This was followed by the publication of his The Golden Gate, “the great California novel” (1986). Much earlier, he had published a travel book about hitch hiking through Western China, called From Heaven Lake. He won a Guggenheim Fellowship and returned to India in 1986.
Seth’s The Golden Gate was hailed as “a splendid achievement”, as “a thoroughly Californian novel, peopled by unmistakably Californian characters” and “a splendid tour de force of the transcendence of the mere tour de force”. The tributes were well-deserved indeed.” In fact it took great courage and daring on his part to venture this great attempt at novel writing in verse in spite of the discouragement he received from many of his friends except Timothy Steele, a poet and teacher at the University of California.
Like his friend and mentor, Victoria Steele (husband of Timothy Steele) Seth favoured the traditional stanzaic and metrical forms and they believed that modern poetry’ had floundered because it was no longer accessible to the common reader. It had become too arcane from everyday experience. Seth has frankly stated that he does not enjoy most modern poetry. Similarly, his views about prose fiction are anti-modern anti-experimentative.
His Golden Gate written in fourteen-line metred stanzas presents the story of how a friend of John places a personal ad in a newspaper on John’s behalf and how a succession of romantic relationships follows which include a homosexual one.
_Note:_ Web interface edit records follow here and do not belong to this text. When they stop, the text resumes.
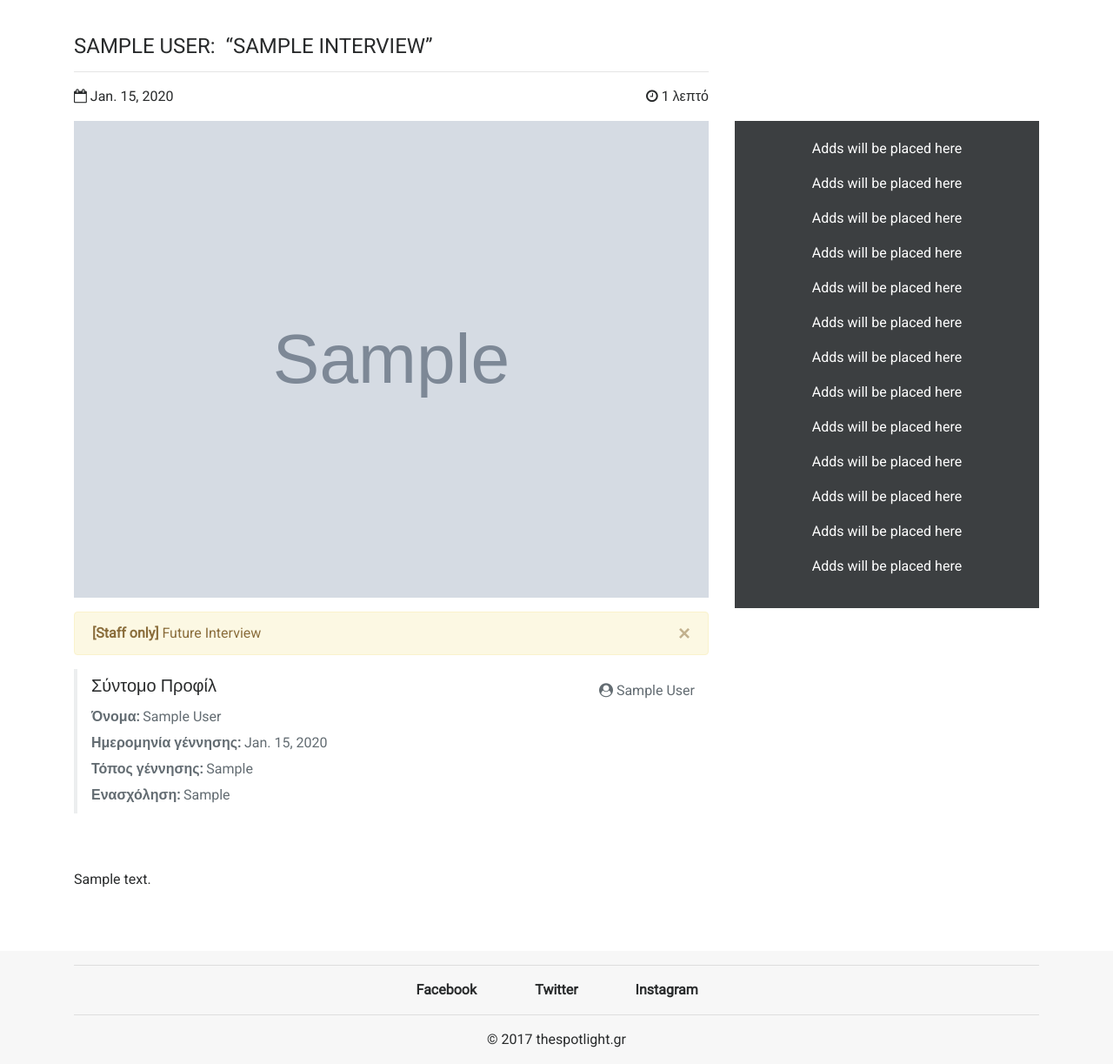
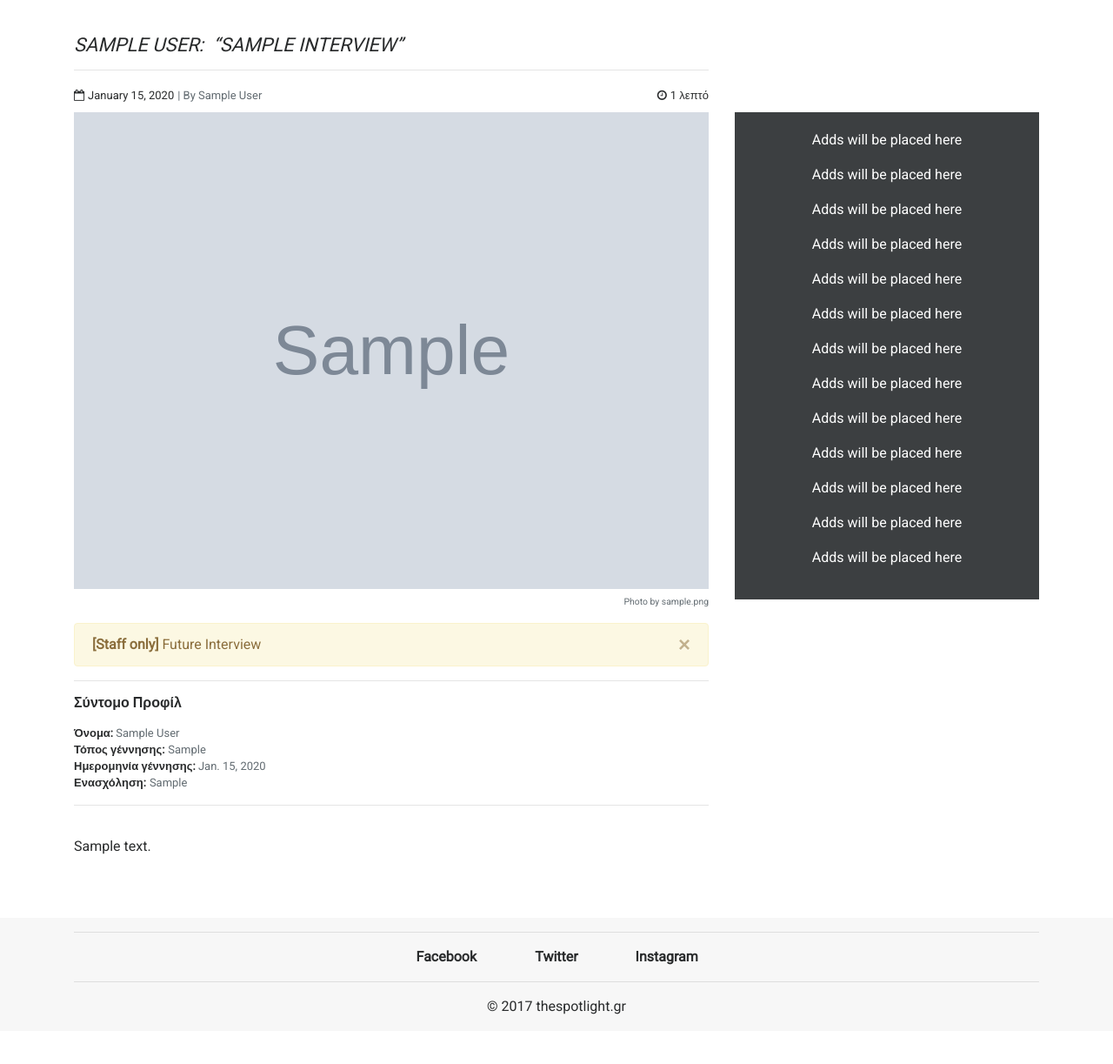
Before and after one commit to paulito272/thespotlight, a Django app: a page that uses src/templates/footer.html in a window 1280 px wide. Shown: the part 56-1279 px from the top of the page at 87% size. After the commit the page ends 1222 px from the top, so only its background shows below. Run offline with Django 3.2, Linux system fonts and the light colour scheme; tables that the repository leaves empty hold one stand-in row (values such as "Sample post"); grey boxes marked "Sample" are stand-in pictures; some libraries are stand-ins or nearby versions.

Commit message:
Multiple UI/UX changes.

```diff
--- a/src/interviewees/models.py
+++ b/src/interviewees/models.py
@@ -18,8 +18,9 @@ class Interviewee(models.Model):
                                       height_field='height_field')
     width_field = models.IntegerField(default=0)
     height_field = models.IntegerField(default=0)
+    photographer = models.CharField(_('photographer name'), max_length=90, blank=True, null=True)
+    place_of_birth = models.CharField(_('place of birth'), max_length=90, blank=True, null=True)
     date_of_birth = models.DateField(_('date of birth'), blank=True, null=True)
-    place_of_birth = models.CharField(_('place of birth'), max_length=90, blank=True, null=True)
     occupation = models.CharField(_('occupation'), max_length=30, blank=True, null=True)
     slug = models.SlugField(max_length=255, editable=True, blank=True, null=False, unique=True)
 
--- a/src/interviewees/views.py
+++ b/src/interviewees/views.py
@@ -1,7 +1,6 @@
 from django.views.generic import ListView, DetailView
 
 from .models import Interviewee
-from interviews.models import Interview
 
 
 class IntervieweeListView(ListView):
--- a/src/static/css/base.css
+++ b/src/static/css/base.css
@@ -31,7 +31,7 @@ body {
 
 .ts-interview-title,
 .ts-interview-subtitle {
-    font-size: 14px;
+    font-size: 0.875em;
 }
 
 .ts-interview-title {
@@ -56,8 +56,37 @@ body {
     border: none;
 }
 
-#ts-interview-cover-image {
+#ts-interview-main-title {
+    font-size: 1.375em;
+}
+
+#ts-interview-header-container span,
+#ts-interview-header-container time {
+    font-size: 0.813em;
+}
+
+#ts-interviewee-short-description strong,
+#ts-interviewee-short-description span {
+    font-size: 0.813em;
+}
+
+#ts-interviewee-short-description span {
+    color: #636c72;
+}
+
+#ts-interview-cover-image,
+#ts-m-interview-cover-image {
     width: 100%;
+}
+
+#ts-interview-photographer {
+    font-size: 0.813em;
+    color: #636c72;
+}
+
+#ts-interview-content {
+    margin-top: 35px;
+    word-wrap: break-word;
 }
 
 #ts-carousel-overlay:before {
@@ -153,3 +182,40 @@ footer a:hover {
     -moz-animation-delay: 0.5s;
     -o-animation-delay: 0.5s;
 }
+
+#ts-m-interview-header {
+    display: none;
+}
+
+#ts-m-interview-cover-image-container {
+    display: none;
+}
+
+/*Medium devices (tablets, less than 992px)*/
+@media (max-width: 991px) {
+    #ts-interview-main-title {
+        font-size: 1.125em;
+        padding-bottom: 1.063em;
+    }
+
+    #ts-interview-header {
+        display: none;
+    }
+
+    #ts-m-interview-header {
+        display: block;
+    }
+
+    #ts-interview-cover-image {
+        display: none;
+    }
+
+    #ts-m-interview-cover-image-container {
+        display: block;
+    }
+
+    #ts-interview-header-container span,
+    #ts-interview-header-container time {
+        font-size: 0.625em;
+    }
+}
--- a/src/templates/footer.html
+++ b/src/templates/footer.html
@@ -4,10 +4,10 @@
         <div class="row">
             <div class="col-md-4 offset-md-4 col-sm-12 offset-sm-0">
                 <div class="row">
-                    <div class="col-md-4 col-sm-12">
+                    <div class="col-md-4 col-sm-12 pb-3 pb-md-0">
                         <strong><a href="#">Facebook</a></strong>
                     </div>
-                    <div class="col-md-4 col-sm-12">
+                    <div class="col-md-4 col-sm-12 pb-3 pb-md-0">
                         <strong><a href="#">Twitter</a></strong>
                     </div>
                     <div class="col-md-4 col-sm-12">
--- a/src/templates/interview_detail.html
+++ b/src/templates/interview_detail.html
@@ -5,31 +5,79 @@
 
 {% block content %}
     <div class="row">
-        <div class="col-8">
-            <h4>
-                {{ interview.interviewee.get_full_name|accentify|upper }}:&nbsp;
-                &ldquo;{{ interview.title|accentify|upper }}&rdquo;
-            </h4>
+        <div class="col-md-8 col-sm-12">
+            <h5 id="ts-interview-main-title">
+                <em>
+                    {{ interview.interviewee.get_full_name|accentify|upper }}:&nbsp;
+                    &ldquo;{{ interview.title|accentify|upper }}&rdquo;
+                </em>
+            </h5>
             <hr>
 
-            <div class="row mb-3">
-                <div class="col-6">
+            <div id="ts-interview-header-container" class="row mb-2">
+                <div id="ts-interview-header" class="col-6">
                     <span class="fa fa-calendar-o"></span>
-                    {{ interview.publish }}
+                    <time>{{ interview.publish|date:"F d, Y" }}</time>
+                    <span class="text-muted">
+                        | By
+                        {% if interview.author.get_full_name %}
+                            {{ interview.author.get_full_name }}
+                        {% else %}
+                            {{ interview.author.username }}
+                        {% endif %}
+                    </span>
                 </div>
 
-                <div class="col-6 text-right">
+                <div id="ts-m-interview-header" class="col-6">
+                    <div class="row">
+                        <div class="col pl-sm-0">
+                            <span class="fa fa-calendar-o"></span>
+                            <time>{{ interview.publish|date:"F d, Y" }}</time>
+                        </div>
+                    </div>
+
+                    <div class="row">
+                        <div class="col pl-sm-0">
+                            <span class="text-muted">
+                                By
+                                {% if interview.author.get_full_name %}
+                                    {{ interview.author.get_full_name }}
+                                {% else %}
+                                    {{ interview.author.username }}
+                                {% endif %}
+                            </span>
+                        </div>
+                    </div>
+                </div>
+
+                <div class="col-6 text-right align-self-center">
                     <span class="fa fa-clock-o"></span>
-                    {{ interview.read_time }}
-                    {% if  interview.read_time > 1 %} λεπτά{% else %} λεπτό {% endif %}
+                    <span>
+                        {{ interview.read_time }}
+                        {% if  interview.read_time > 1 %} λεπτά{% else %} λεπτό {% endif %}
+                    </span>
                 </div>
             </div>
         </div>
     </div>
     <div class="row">
-        <div class="col-8">
+        <div class="col-md-8 col-sm-12">
             <img src="{{ interview.interviewee.profile_image.url }}" alt="{{ interview.interviewee.profile_image }}"
                  id="ts-interview-cover-image" class="img-fluid">
+
+            <div id="ts-m-interview-cover-image-container" class="row">
+                <img src="{{ interview.interviewee.profile_image.url }}"
+                     alt="{{ interview.interviewee.profile_image }}"
+                     id="ts-m-interview-cover-image" class="img-fluid">
+            </div>
+
+            {% if interview.interviewee.photographer %}
+                <div class="row">
+                    <div id="ts-interview-photographer" class="col-12 mt-1 text-right">
+                        <small>Photo by {{ interview.interviewee.photographer }}</small>
+                    </div>
+                </div>
+            {% endif %}
 
             <div class="mt-3">
                 {% if interview.draft %}
@@ -37,7 +85,7 @@
                         <button type="button" class="close" data-dismiss="alert" aria-label="Close">
                             <span aria-hidden="true">&times;</span>
                         </button>
-                        <strong>[Staff only]</strong> Draft
+                        <strong>[Staff only]</strong>&nbsp;<span>Draft</span>
                     </div>
                 {% endif %}
 
@@ -46,69 +94,49 @@
                         <button type="button" class="close" data-dismiss="alert" aria-label="Close">
                             <span aria-hidden="true">&times;</span>
                         </button>
-                        <strong>[Staff only]</strong> Future Interview
+                        <strong>[Staff only]</strong>&nbsp;<span>Future Interview</span>
                     </div>
                 {% endif %}
 
+                <hr>
                 <div class="row">
-                    <div class="col-6">
-                        <div class="blockquote">
-                            <h5>Σύντομο Προφίλ</h5>
+                    <div class="col-12" style="line-height: 1.125em;">
+                        <h6 class="mb-3"><strong>Σύντομο Προφίλ</strong></h6>
+                        <div id="ts-interviewee-short-description">
+                            {% if interview.interviewee.get_full_name %}
+                                <strong>Όνομα: </strong>
+                                <span>{{ interview.interviewee.get_full_name }}</span>
+                                <br>
+                            {% endif %}
 
-                            {% if interview.interviewee.get_full_name %}
-                                <small class="text-muted">
-                                    <strong>Όνομα:</strong>
-                                    {{ interview.interviewee.get_full_name }}
-                                </small>
+                            {% if interview.interviewee.place_of_birth %}
+                                <strong>Τόπος γέννησης:</strong>
+                                <span>{{ interview.interviewee.place_of_birth }}</span>
                                 <br>
                             {% endif %}
 
                             {% if interview.interviewee.date_of_birth %}
-                                <small class="text-muted">
-                                    <strong>Ημερομηνία γέννησης:</strong>
-                                    {{ interview.interviewee.date_of_birth }}
-                                </small>
-                                <br>
-                            {% endif %}
-
-                            {% if interview.interviewee.place_of_birth %}
-                                <small class="text-muted">
-                                    <strong>Τόπος γέννησης:</strong>
-                                    {{ interview.interviewee.place_of_birth }}
-                                </small>
+                                <strong>Ημερομηνία γέννησης: </strong>
+                                <span>{{ interview.interviewee.date_of_birth }}</span>
                                 <br>
                             {% endif %}
 
                             {% if interview.interviewee.occupation %}
-                                <small class="text-muted">
-                                    <strong>Ενασχόληση:</strong>
-                                    {{ interview.interviewee.occupation }}
-                                </small>
+                                <strong>Ενασχόληση:</strong>
+                                <span>{{ interview.interviewee.occupation }}</span>
                             {% endif %}
                         </div>
                     </div>
+                </div>
+                <hr>
 
-                    <div class="col-6">
-                        <div class="blockquote blockquote-reverse" style="border: none;">
-                            <small class="text-muted">
-                                <span class="fa fa-user-circle"></span>
-                                {% if interview.author.get_full_name %}
-                                    {{ interview.author.get_full_name }}
-                                {% else %}
-                                    {{ interview.author.username }}
-                                {% endif %}
-                            </small>
-                        </div>
-                    </div>
-                </div>
-
-                <div id="ts-interview-content" class="mt-5">
+                <div id="ts-interview-content">
                     {{ interview.content|safe }}
                 </div>
             </div>
         </div>
 
-        <div class="col-4">
+        <div id="ts-interview-adds" class="col-md-4 hidden-sm-down">
             <div class="adds text-center">
                 <p>Adds will be placed here</p>
                 <p>Adds will be placed here</p>
--- a/src/templates/navigation.html
+++ b/src/templates/navigation.html
@@ -2,7 +2,7 @@
 
 <nav class="navbar navbar-toggleable-md navbar-light bg-faded fixed-top">
     <button class="navbar-toggler navbar-toggler-right" type="button" data-toggle="collapse"
-            data-target="#navbarsExampleDefault" aria-controls="navbarsExampleDefault" aria-expanded="false"
+            data-target="#ts-navbar" aria-controls="ts-navbar" aria-expanded="false"
             aria-label="Toggle navigation">
         <span class="navbar-toggler-icon"></span>
     </button>
@@ -12,7 +12,7 @@
         The Spotlight
     </a>
 
-    <div class="collapse navbar-collapse" id="navbarsExampleDefault">
+    <div class="collapse navbar-collapse" id="ts-navbar">
         <ul class="navbar-nav mr-auto">
             {% for category in categories %}
                 {% if category.sub_categories.all.count >= 1 %}
```
Also changed, not shown: src/templates/interview_list.html (+36 -4 lines).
Of the five main characters, two are ‘yuppies’ (young urban professionals). Part of the pleasure yielded by the book extends from the way in which it treats contemporary subjects poetically.